** Action item **
Please retype the listing exactly as it appears, skipping each picture.

** Information provided **
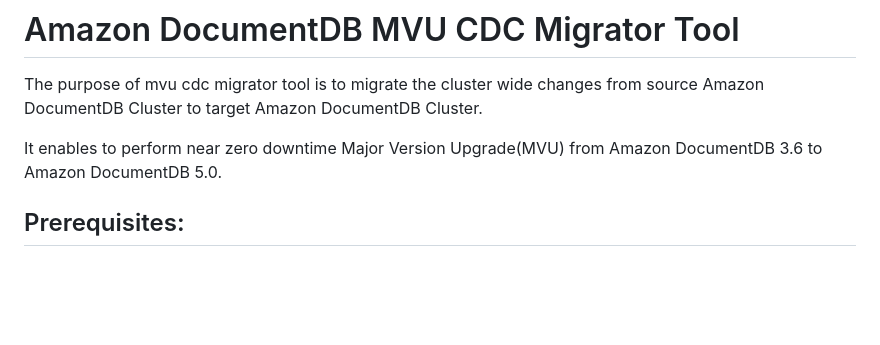
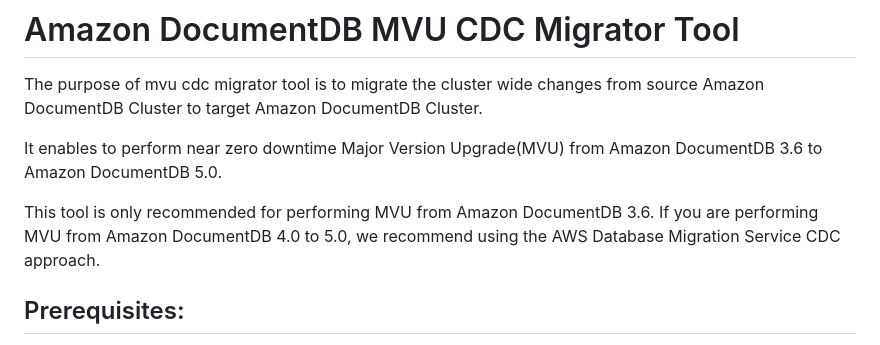
Before and after one commit to awslabs/amazon-documentdb-tools, a Markdown page: mvu-tool/README.md, the part around the change. Drawn GitHub-style; blank space fills up the shorter version.

Commit message:
modfied readme file

```diff
--- a/mvu-tool/README.md
+++ b/mvu-tool/README.md
@@ -3,6 +3,8 @@
 The purpose of mvu cdc migrator tool is to migrate the cluster wide changes from source Amazon DocumentDB Cluster to target  Amazon DocumentDB Cluster.
 
 It enables to perform near zero downtime Major Version Upgrade(MVU) from Amazon DocumentDB 3.6  to Amazon DocumentDB 5.0.
+
+This tool is only recommended for performing MVU from Amazon DocumentDB 3.6. If you are performing MVU from Amazon DocumentDB 4.0 to 5.0, we recommend using the AWS Database Migration Service CDC approach.
 
 ## Prerequisites:
 
```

** Task result **
Before and after one commit to awslabs/amazon-documentdb-tools, a Markdown page: mvu-tool/README.md, the part around the change. Drawn GitHub-style; blank space fills up the shorter version.

Commit message:
modfied readme file

```diff
--- a/mvu-tool/README.md
+++ b/mvu-tool/README.md
@@ -3,6 +3,8 @@
 The purpose of mvu cdc migrator tool is to migrate the cluster wide changes from source Amazon DocumentDB Cluster to target  Amazon DocumentDB Cluster.
 
 It enables to perform near zero downtime Major Version Upgrade(MVU) from Amazon DocumentDB 3.6  to Amazon DocumentDB 5.0.
+
+This tool is only recommended for performing MVU from Amazon DocumentDB 3.6. If you are performing MVU from Amazon DocumentDB 4.0 to 5.0, we recommend using the AWS Database Migration Service CDC approach.
 
 ## Prerequisites:
 
```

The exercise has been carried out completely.